Association of Obesity With In-Hospital Mortality of Cardiogenic Shock Complicating Acute Myocardial Infarction.
Am J Cardiol. 2017 Mar 01;:
Authors: Chatterjee K, Gupta T, Goyal A, Kolte D, Khera S, Shanbhag A, Patel K, Villablanca P, Agarwal N, Aronow WS, Menegus MA, Fonarow GC, Bhatt DL, Garcia MJ, Meena NK
Several previous studies have shown obesity to be counterintuitively associated with more favorable mortality in patients with acute myocardial infarction (AMI); however, the association of obesity with in-hospital mortality of cardiogenic shock complicating AMI has not been previously examined.
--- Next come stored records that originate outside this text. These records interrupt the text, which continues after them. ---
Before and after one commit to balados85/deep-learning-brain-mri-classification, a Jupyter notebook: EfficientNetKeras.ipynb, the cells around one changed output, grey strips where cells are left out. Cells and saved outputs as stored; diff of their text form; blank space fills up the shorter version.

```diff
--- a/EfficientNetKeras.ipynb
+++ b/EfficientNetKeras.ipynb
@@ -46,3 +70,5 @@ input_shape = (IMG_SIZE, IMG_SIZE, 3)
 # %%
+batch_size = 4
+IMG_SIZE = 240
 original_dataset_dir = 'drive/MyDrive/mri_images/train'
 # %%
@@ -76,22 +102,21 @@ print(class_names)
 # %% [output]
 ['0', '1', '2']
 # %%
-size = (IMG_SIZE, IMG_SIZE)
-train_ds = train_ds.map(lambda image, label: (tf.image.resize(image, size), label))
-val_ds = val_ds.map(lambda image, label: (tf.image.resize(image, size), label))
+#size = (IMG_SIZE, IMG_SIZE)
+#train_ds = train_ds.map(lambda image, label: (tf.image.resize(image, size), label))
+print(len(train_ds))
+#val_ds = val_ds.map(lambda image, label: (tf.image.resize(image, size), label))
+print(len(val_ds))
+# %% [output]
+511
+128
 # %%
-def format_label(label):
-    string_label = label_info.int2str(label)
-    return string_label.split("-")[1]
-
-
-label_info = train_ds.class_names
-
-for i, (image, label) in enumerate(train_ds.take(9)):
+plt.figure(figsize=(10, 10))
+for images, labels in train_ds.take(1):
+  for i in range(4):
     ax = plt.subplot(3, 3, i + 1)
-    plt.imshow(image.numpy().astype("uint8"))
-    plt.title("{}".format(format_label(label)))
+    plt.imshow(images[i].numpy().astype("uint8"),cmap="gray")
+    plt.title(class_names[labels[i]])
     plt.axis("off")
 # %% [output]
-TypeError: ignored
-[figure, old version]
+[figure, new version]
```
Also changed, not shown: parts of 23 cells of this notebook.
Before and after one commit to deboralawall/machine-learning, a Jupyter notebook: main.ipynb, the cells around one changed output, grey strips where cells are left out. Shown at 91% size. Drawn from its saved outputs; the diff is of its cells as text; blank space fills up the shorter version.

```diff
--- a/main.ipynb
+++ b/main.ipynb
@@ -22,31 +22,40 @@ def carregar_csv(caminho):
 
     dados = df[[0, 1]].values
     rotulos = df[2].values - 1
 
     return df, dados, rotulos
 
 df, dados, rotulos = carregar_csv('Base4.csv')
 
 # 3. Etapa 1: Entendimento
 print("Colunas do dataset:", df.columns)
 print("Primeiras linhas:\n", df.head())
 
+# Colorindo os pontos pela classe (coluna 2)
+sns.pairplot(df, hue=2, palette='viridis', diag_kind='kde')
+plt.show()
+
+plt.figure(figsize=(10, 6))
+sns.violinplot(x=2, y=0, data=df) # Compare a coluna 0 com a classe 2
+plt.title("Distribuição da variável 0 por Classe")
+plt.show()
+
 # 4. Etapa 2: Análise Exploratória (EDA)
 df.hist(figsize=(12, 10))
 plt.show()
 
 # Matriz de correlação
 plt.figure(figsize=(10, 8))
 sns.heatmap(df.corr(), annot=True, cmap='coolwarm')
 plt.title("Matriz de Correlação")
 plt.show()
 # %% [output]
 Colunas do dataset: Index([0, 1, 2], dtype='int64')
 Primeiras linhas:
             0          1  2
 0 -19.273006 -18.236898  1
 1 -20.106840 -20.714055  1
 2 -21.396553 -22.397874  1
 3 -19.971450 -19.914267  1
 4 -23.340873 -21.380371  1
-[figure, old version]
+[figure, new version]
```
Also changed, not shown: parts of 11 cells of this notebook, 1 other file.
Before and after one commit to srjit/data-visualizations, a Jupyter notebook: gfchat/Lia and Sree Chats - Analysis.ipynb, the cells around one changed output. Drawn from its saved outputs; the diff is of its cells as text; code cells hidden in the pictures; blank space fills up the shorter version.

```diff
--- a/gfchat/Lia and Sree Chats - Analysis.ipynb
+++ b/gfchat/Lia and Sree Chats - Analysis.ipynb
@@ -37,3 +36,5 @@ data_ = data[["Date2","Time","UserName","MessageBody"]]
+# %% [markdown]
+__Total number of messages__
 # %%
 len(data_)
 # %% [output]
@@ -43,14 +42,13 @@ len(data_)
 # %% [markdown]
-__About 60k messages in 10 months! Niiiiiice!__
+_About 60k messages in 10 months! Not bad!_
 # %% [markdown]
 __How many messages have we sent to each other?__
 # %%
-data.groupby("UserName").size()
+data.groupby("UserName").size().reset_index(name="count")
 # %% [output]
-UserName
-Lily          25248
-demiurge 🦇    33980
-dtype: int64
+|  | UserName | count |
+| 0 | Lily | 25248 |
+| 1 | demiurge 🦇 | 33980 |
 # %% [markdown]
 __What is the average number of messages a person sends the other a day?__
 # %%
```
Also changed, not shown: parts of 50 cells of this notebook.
We queried the 2004 to 2013 National Inpatient Sample databases to identify all patients ≥18 years hospitalized with the principal diagnosis of AMI. Multivariable regression models adjusting for demographics, hospital characteristics, and co-morbidities were used to examine differences in incidence and in-hospital mortality of cardiogenic shock complicating AMI between obese and nonobese patients. Of 6,097,817 patients with AMI, 290,894 (4.8%) had cardiogenic shock. There was no difference in risk-adjusted incidence of cardiogenic shock between obese and nonobese patients (adjusted odds ratio 1.00, 95% CI 0.98 to 1.01; p = 0.46). Of the patients with cardiogenic shock complicating AMI, 8.9% had a documented diagnosis of obesity. Obese patients were on average 6 years younger and had higher prevalence of most cardiovascular co-morbidities. Obese patients were more likely to receive revascularization (73.0% vs 63.4%, p <0.001) and had lower risk-adjusted in-hospital mortality compared with nonobese patients (28.2% vs 36.5%; adjusted odds ratio 0.89, 95% CI 0.86 to 0.92; p <0.001). Similar findings were seen in subgroups of patients with cardiogenic shock complicating ST elevation or non-ST elevation MI. In conclusion, this large retrospective analysis of a nationwide cohort of patients with cardiogenic shock complicating AMI demonstrated that obese patients were younger, more likely to receive revascularization, and had modestly lower risk-adjusted in-hospital mortality compared with nonobese patients.
PMID: 28363355 [PubMed - as supplied by publisher]